Few people think about the side effects of their medications on the surface. What’s less studied up on is the effects of medications under the effects of multiple atmospheres of pressure. If you’re on any medication, check by DAN or a diving physician about it before you descend to depth.
For anti-malarials (a strong recommendation) in tropical areas, you’ll have a variety of choices. Two of the more common ones (Mefloquine and Malarone) can mimic the effects of DCI. Prior to deploying to Afghanistan the first time, we were briefed on anti-malarials. When asked who was planning on diving, I put up my hand and got a single choice: Doxycycline. It’s my recommendation, but ultimately go with your doctor’s advice.
No one likes thinking that they’re having heart issues. They ignore them, act like they’re not as bad as they are, and act like it’s all okay. Few things ruin a dive like a heart attack. If you think you might be suffering from a heart issue, see a doctor and get it checked out. At worst, they’ll find a problem and treat it, making you safer. If it’s nothing, you’re at least comforted by that. If you do have to go onto medication for it, make sure it’s a compatible with diving before you dive again.
Diving while pregnant is not recommended. While not not well researched, a body of evidence   is indicating that it can be harmful to foetal development amongst other things. My best advice here: Please don’t dive while pregnant.
Over All Fitness
This has come up before, here. It’s worth reiterating though. Diving is a physically demanding activity, where you are exploring and existing in an alien environment. While you don’t have to be a triathlete to dive, a good general level of cardio fitness and strength is highly advisable.
The reason for this is simple. Decent cardio and strength will help you in almost every possible aspect of a dive. Air consumption when you have to exert yourself, pulling yourself out of the water in a difficult entry/exit point, or in case an incident, rescuing a buddy. There is some discussion as well about lower body fat making divers less susceptible to DCI. So… fitness is always good.

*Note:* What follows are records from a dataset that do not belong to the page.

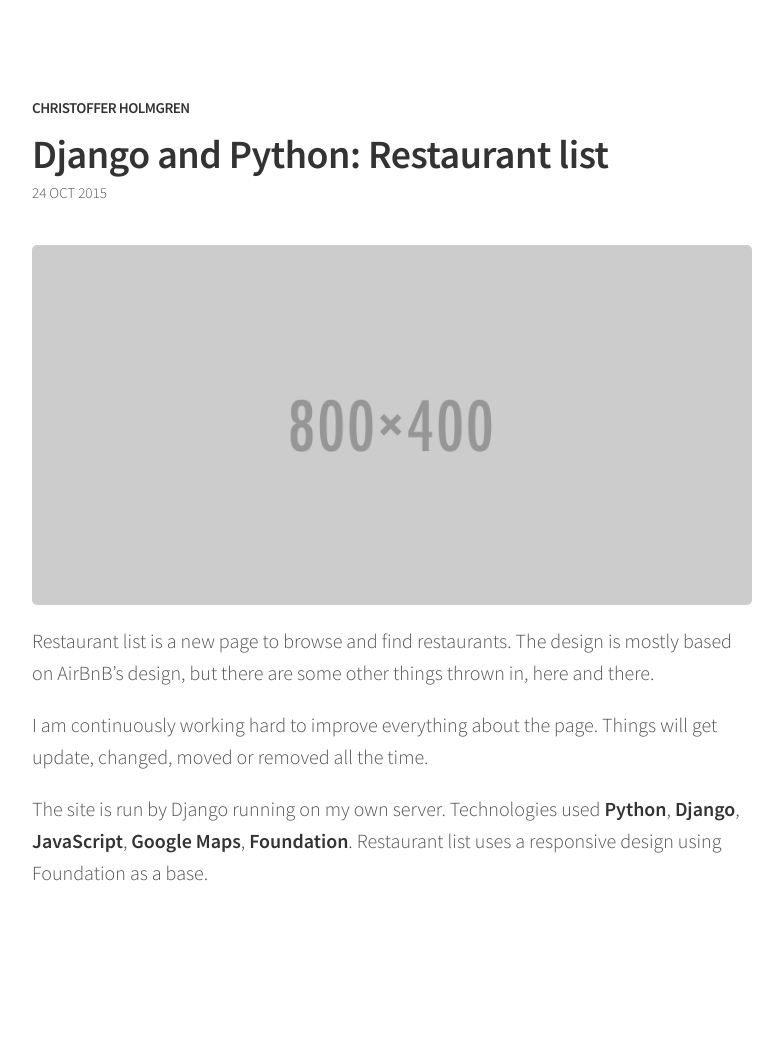
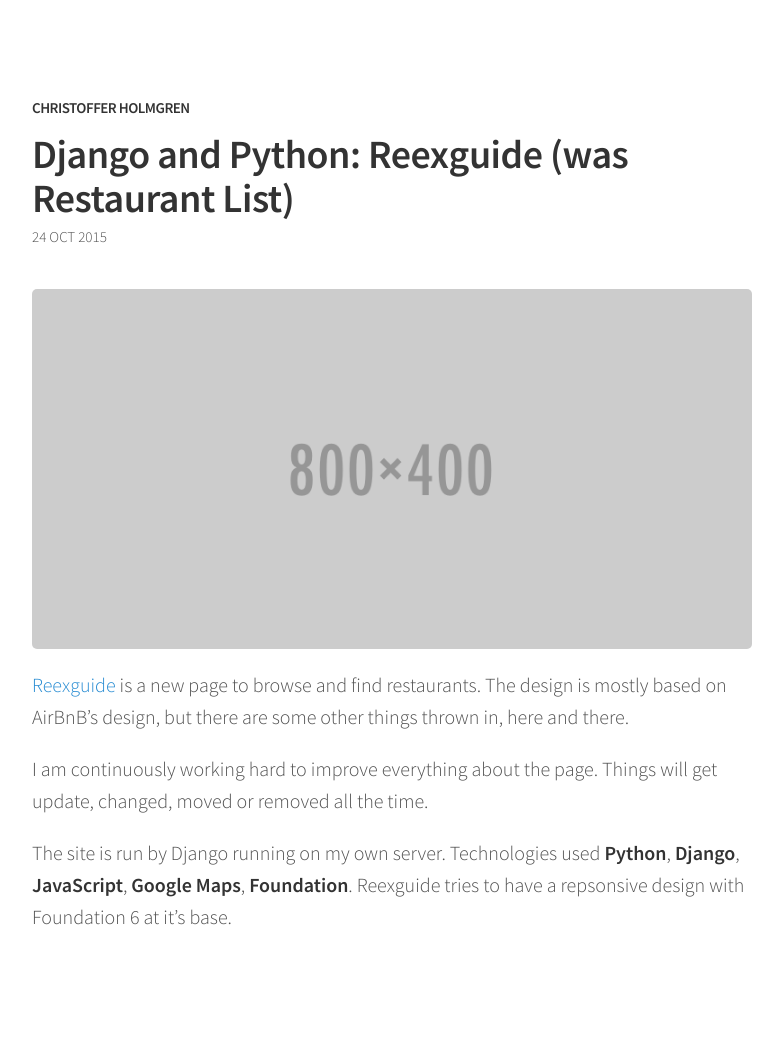
Before and after one commit to CCHolmgren/ccholmgren.github.io, a Jekyll site: the page built from _posts/2015-10-24-restaurant-list.md, in a window 1280 px wide. Shown: the whole page, without its empty margins (248-1031 px from the left). Built offline with Jekyll 4.4.1, drawn with Linux system fonts in a browser that asks for light colours; before the commit the page ends 1009 px from its top, so only the background shows below that.

Commit message:
Update 2015-10-24-restaurant-list.md

```diff
--- a/_posts/2015-10-24-restaurant-list.md
+++ b/_posts/2015-10-24-restaurant-list.md
@@ -1,11 +1,11 @@
 ---
-title: "Django and Python: Restaurant list"
+title: "Django and Python: Reexguide (was Restaurant List)"
 ---
 
-![Restaurant list, current version](/images/-text.png "Large example image")
+![Reexguide, current version](/images/-text.png "Large example image")
 
-Restaurant list is a new page to browse and find restaurants. The design is mostly based on AirBnB's design, but there are some other things thrown in, here and there.
+ [Reexguide](https://www.reexguide.com) is a new page to browse and find restaurants. The design is mostly based on AirBnB's design, but there are some other things thrown in, here and there.
 
 I am continuously working hard to improve everything about the page. Things will get update, changed, moved or removed all the time.
 
-The site is run by Django running on my own server. Technologies used **Python**, **Django**, **JavaScript**, **Google Maps**, **Foundation**. Restaurant list uses a responsive design using Foundation as a base.
+The site is run by Django running on my own server. Technologies used **Python**, **Django**, **JavaScript**, **Google Maps**, **Foundation**. Reexguide tries to have a repsonsive design with Foundation 6 at it's base.
```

Well, that’s my two cents on this topic for now. Realistically, a good understanding of your own level of fitness and preparedness will help avoid a lot of these problems. Safe diving!